Data entries:
════════════════════

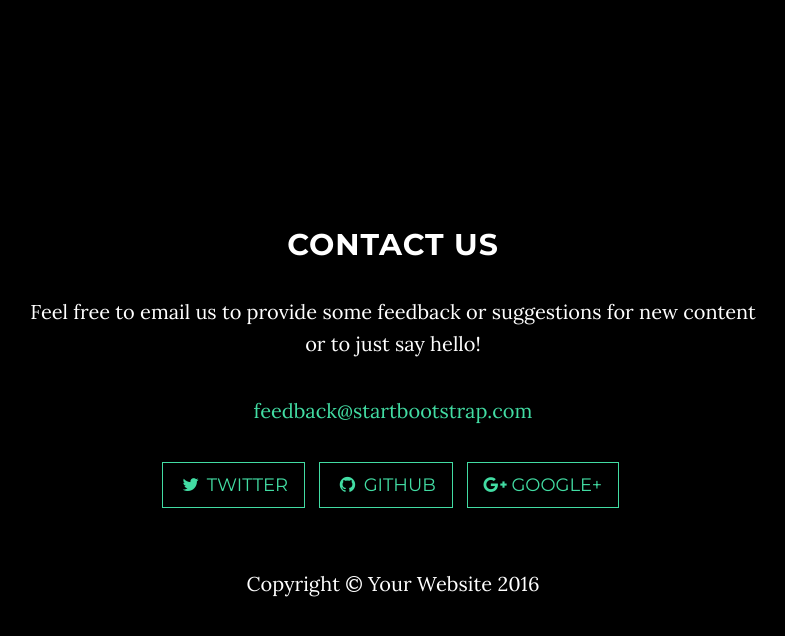
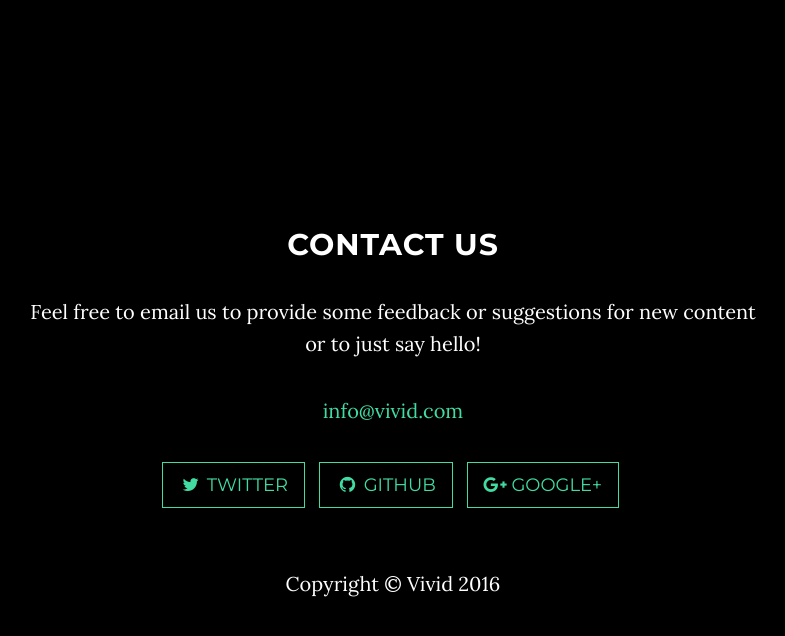
Before and after one commit to ashleyedwards959/Vivid-, a website: page startbootstrap-grayscale-gh-pages/index.html in a window 1280 px wide. Shown: the part 2795-3431 px from the top of the page, without its empty margins (247-1032 px from the left). Drawn offline with nearby package versions, Linux system fonts and the light colour scheme; some packages are replaced by stand-ins of ours.

Commit message:
Update index.html

```diff
--- a/startbootstrap-grayscale-gh-pages/index.html
+++ b/startbootstrap-grayscale-gh-pages/index.html
@@ -130,7 +130,7 @@
             <div class="col-lg-8 col-lg-offset-2">
                 <h2>Contact Us</h2>
                 <p>Feel free to email us to provide some feedback or suggestions for new content or to just say hello!</p>
-                <p><a href="mailto:feedback@startbootstrap.com">feedback@startbootstrap.com</a>
+                <p><a href="mailto:feedback@startbootstrap.com">info@vivid.com</a>
                 </p>
                 <ul class="list-inline banner-social-buttons">
                     <li>
@@ -151,7 +151,7 @@
     <!-- Footer -->
     <footer>
         <div class="container text-center">
-            <p>Copyright &copy; Your Website 2016</p>
+            <p>Copyright &copy; Vivid 2016</p>
         </div>
     </footer>
 
```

════════════════════

- **Assignment**
The job here is to find each line above with the word "startbootstrap" and copy it.

- **Task answer**
Before and after one commit to ashleyedwards959/Vivid-, a website: page startbootstrap-grayscale-gh-pages/index.html in a window 1280 px wide. Shown: the part 2795-3431 px from the top of the page, without its empty margins (247-1032 px from the left). Drawn offline with nearby package versions, Linux system fonts and the light colour scheme; some packages are replaced by stand-ins of ours.
--- a/startbootstrap-grayscale-gh-pages/index.html
+++ b/startbootstrap-grayscale-gh-pages/index.html
-                <p><a href="mailto:feedback@startbootstrap.com">feedback@startbootstrap.com</a>
+                <p><a href="mailto:feedback@startbootstrap.com">info@vivid.com</a>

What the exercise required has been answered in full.